We floated down the river in three boats. There was one guide, directing the boat, and two fisherman in each boat. You can see our gear was kept in back. The guide sat on a cooler in the middle as he worked the oars. The fisherman sat in the front. Posted by Picasa

And we camped along the way, setting up camp each evening, and breaking it down each morning. It is daylight 24/7 at this time of year in Alaska, but I was so tired by the end of each day that I had no trouble sleeping. Posted by Picasa

This was my best rainbow trout. It was a fiesty 22 inch fish, and much fun to bring in. With the exception of one day when we kept four small salmon, the entire trip was catch and release. We caught five different kind of fish: King Salmon, Chum Salmon, Rainbow trout, Grayling, and Arctic Char. Posted by Picasa

Here is a young King Salmon, which had not been in the freshwater long. You can tell, because when the salmon leave the ocean's salt water, entering the fresh water river, they begin to blush and eventually turn deep red. You can still see plenty of silver coloring on this one and on its bottom half, you can tell it has begun to blush. Posted by Picasa

Here is a Chum Salmon. There were lots of these in the rivers too. It was amazing to float along or wade through the river and see hundreds of these fish all over the place. In fact, many times we caught one simply by snagging it as the hook was pulled through the water. But there were also many "legitimate" catches with the hook in the mouth. Posted by Picasa

This was my biggest fish of the trip. It is a King Salmon which the guide estimated at about 30 to 35 pounds. It was a great deal of fun to bring this fish in. Afer the photo, I placed the fish back in the water and it swam off to rejoin its pod. Posted by Picasa

Here is the group of us six fisherman on the last day on the river. I am at far left and my dad is next to me. Posted by Picasa

Our fearless guides from the AlaskaQuest river adventure company. They did a great job. The man on the left runs the business and offers many great Alaska adventures. If you want a great guide service, I highly recommend AlaskaQuest. Hit their link above and book your next river adventure! Posted by Picasa

Friday, August 04, 2006

RCIA Summit 2006
Many faithful readers may recall that back in June, Fr. Tharp and I gathered at an undisclosed location for several days of work and prayer on our parish RCIA programs.
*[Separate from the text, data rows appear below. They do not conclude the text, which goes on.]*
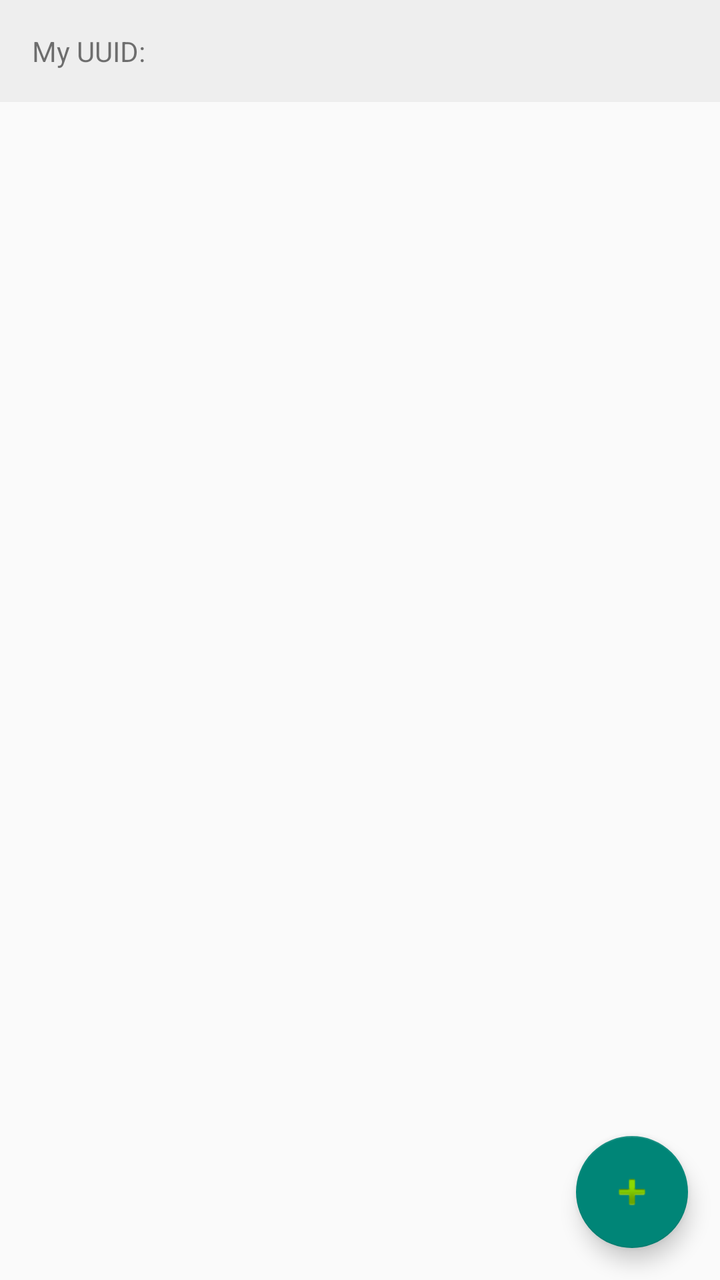
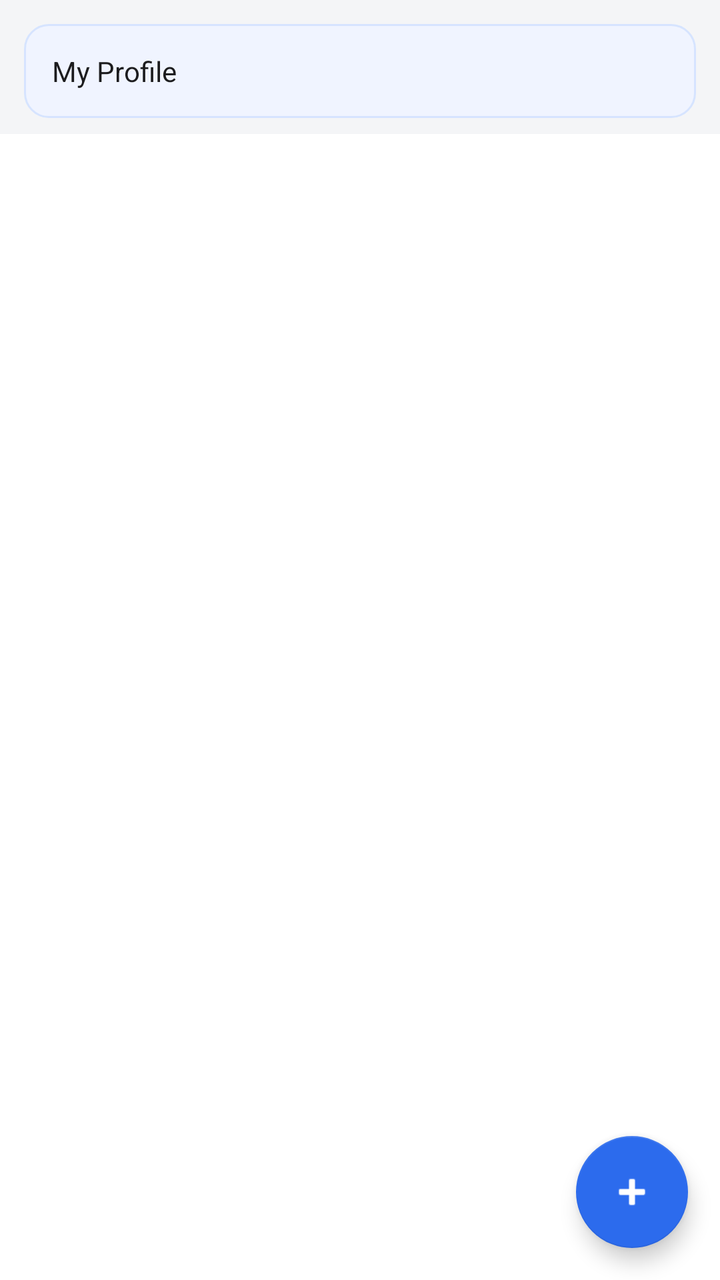

Two renders of the same Android screen: before a commit and after it. Below are the layout's source before the change and the commit's diff.
<!-- AndroidManifest.xml: activity theme Theme.Legacysignal -->
<!-- res/layout/activity_home.xml -->
<?xml version="1.0" encoding="utf-8"?>
<androidx.constraintlayout.widget.ConstraintLayout xmlns:android="http://schemas.android.com/apk/res/android"
    xmlns:app="http://schemas.android.com/apk/res-auto"
    xmlns:tools="http://schemas.android.com/apk/res-auto"
    android:layout_width="match_parent"
    android:layout_height="match_parent">

    <TextView
        android:id="@+id/tvMyUuid"
        android:layout_width="0dp"
        android:layout_height="wrap_content"
        android:padding="16dp"
        android:background="#EEEEEE"
        android:text="My UUID: "
        android:textIsSelectable="true"
        app:layout_constraintTop_toTopOf="parent"
        app:layout_constraintStart_toStartOf="parent"
        app:layout_constraintEnd_toEndOf="parent" />

    <androidx.recyclerview.widget.RecyclerView
        android:id="@+id/rvThreads"
        android:layout_width="0dp"
        android:layout_height="0dp"
        app:layout_constraintTop_toBottomOf="@id/tvMyUuid"
        app:layout_constraintBottom_toBottomOf="parent"
        app:layout_constraintStart_toStartOf="parent"
        app:layout_constraintEnd_toEndOf="parent" />

    <LinearLayout
        android:id="@+id/llEmptyState"
        android:layout_width="wrap_content"
        android:layout_height="wrap_content"
        android:orientation="vertical"
        android:gravity="center"
        android:visibility="gone"
        android:padding="24dp"
        app:layout_constraintTop_toBottomOf="@id/tvMyUuid"
        app:layout_constraintBottom_toBottomOf="parent"
        app:layout_constraintStart_toStartOf="parent"
        app:layout_constraintEnd_toEndOf="parent">

        <TextView
            android:layout_width="wrap_content"
            android:layout_height="wrap_content"
            android:text="No conversations yet"
            android:textSize="18sp"
            android:textStyle="bold"
            android:textColor="#555555" />

        <TextView
            android:layout_width="wrap_content"
            android:layout_height="wrap_content"
            android:text="Tap the + button to start a new chat"
            android:textSize="14sp"
            android:textColor="#888888"
            android:layout_marginTop="6dp" />
    </LinearLayout>

    <com.google.android.material.floatingactionbutton.FloatingActionButton
        android:id="@+id/fabNewChat"
        android:layout_width="wrap_content"
        android:layout_height="wrap_content"
        android:layout_marginEnd="16dp"
        android:layout_marginBottom="16dp"
        android:clickable="true"
        android:focusable="true"
        android:src="@android:drawable/ic_input_add"
        app:layout_constraintBottom_toBottomOf="parent"
        app:layout_constraintEnd_toEndOf="parent"
        android:contentDescription="New Chat" />

</androidx.constraintlayout.widget.ConstraintLayout>
<!-- resources referenced by this layout -->
<resources>
  <style name="Theme.Legacysignal" parent="Theme.AppCompat.Light.DarkActionBar">
          
      </style>
</resources>

<!-- the commit's change to res/layout/activity_home.xml (unified diff, before → after) -->
@@ -3,15 +3,23 @@
     xmlns:app="http://schemas.android.com/apk/res-auto"
     xmlns:tools="http://schemas.android.com/apk/res-auto"
     android:layout_width="match_parent"
-    android:layout_height="match_parent">
+    android:layout_height="match_parent"
+    android:background="@color/signal_bg">
 
     <TextView
         android:id="@+id/tvMyUuid"
         android:layout_width="0dp"
         android:layout_height="wrap_content"
-        android:padding="16dp"
-        android:background="#EEEEEE"
-        android:text="My UUID: "
+        android:layout_marginStart="12dp"
+        android:layout_marginEnd="12dp"
+        android:layout_marginTop="12dp"
+        android:layout_marginBottom="8dp"
+        android:padding="14dp"
+        android:background="@drawable/bg_profile_card"
+        android:text="My Profile"
+        android:textColor="@color/signal_text_primary"
+        android:textSize="14sp"
+        android:lineSpacingMultiplier="1.2"
         android:textIsSelectable="true"
         app:layout_constraintTop_toTopOf="parent"
         app:layout_constraintStart_toStartOf="parent"
@@ -21,6 +29,8 @@
         android:id="@+id/rvThreads"
         android:layout_width="0dp"
         android:layout_height="0dp"
+        android:layout_marginTop="8dp"
+        android:background="@color/signal_list_bg"
         app:layout_constraintTop_toBottomOf="@id/tvMyUuid"
         app:layout_constraintBottom_toBottomOf="parent"
         app:layout_constraintStart_toStartOf="parent"
@@ -45,14 +55,14 @@
             android:text="No conversations yet"
             android:textSize="18sp"
             android:textStyle="bold"
-            android:textColor="#555555" />
+            android:textColor="@color/signal_empty_heading" />
 
         <TextView
             android:layout_width="wrap_content"
             android:layout_height="wrap_content"
             android:text="Tap the + button to start a new chat"
             android:textSize="14sp"
-            android:textColor="#888888"
+            android:textColor="@color/signal_empty_sub"
             android:layout_marginTop="6dp" />
     </LinearLayout>
 
@@ -65,6 +75,8 @@
         android:clickable="true"
         android:focusable="true"
         android:src="@android:drawable/ic_input_add"
+        app:backgroundTint="@color/signal_blue"
+        app:tint="#FFFFFF"
         app:layout_constraintBottom_toBottomOf="parent"
         app:layout_constraintEnd_toEndOf="parent"
         android:contentDescription="New Chat" />
<!-- resource entries referenced after the edit -->
@@ -1,7 +1,29 @@
 <!-- resources referenced by this layout -->
 <resources>
-  <style name="Theme.Legacysignal" parent="Theme.AppCompat.Light.DarkActionBar">
-          
+  <color name="signal_bg">#F4F5F7</color>
+  <color name="signal_blue">#2C6BED</color>
+  <color name="signal_empty_heading">#555555</color>
+  <color name="signal_empty_sub">#888888</color>
+  <color name="signal_list_bg">#FFFFFF</color>
+  <color name="signal_text_primary">#1C1C1E</color>
+  <!-- drawable bg_profile_card (drawable) -->
+  <?xml version="1.0" encoding="utf-8"?>
+  <shape xmlns:android="http://schemas.android.com/apk/res/android"
+      android:shape="rectangle">
+      <solid android:color="@color/signal_profile_card_bg" />
+      <corners android:radius="12dp" />
+      <stroke
+          android:width="1dp"
+          android:color="@color/signal_profile_card_border" />
+  </shape>
+  <style name="Theme.Legacysignal" parent="Theme.AppCompat.DayNight.DarkActionBar">
+          <item name="colorPrimary">@color/signal_blue</item>
+          <item name="colorPrimaryDark">@color/signal_blue_dark</item>
+          <item name="colorAccent">@color/signal_blue</item>
+          <item name="android:windowBackground">@color/signal_bg</item>
       </style>
+  <color name="signal_profile_card_bg">#F0F4FF</color>
+  <color name="signal_profile_card_border">#D6E4FF</color>
+  <color name="signal_blue_dark">#1B4EB8</color>
 </resources>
We called the gathering the RCIA Summit. It was a most fruitful gathering and we are very excited to implement our new ideas for RCIA. The photos below show three moments of the summit.

We began the RCIA Summit, evaluating the current state of RCIA programs as we know them and as we have run them in our various parishes. Here, Fr. Tharp's face shows his clear displeasure upon recognizing some of the deficiencies in the RCIA program which our summit set out to address and rectify. Posted by Picasa

We spent time in prayer, imploring the Lord's presence in our work to provide good parish formation for people desiring to encounter Christ through his Church. Here, Fr. Tharp closes his breviary after one such moment of prayer. Posted by Picasa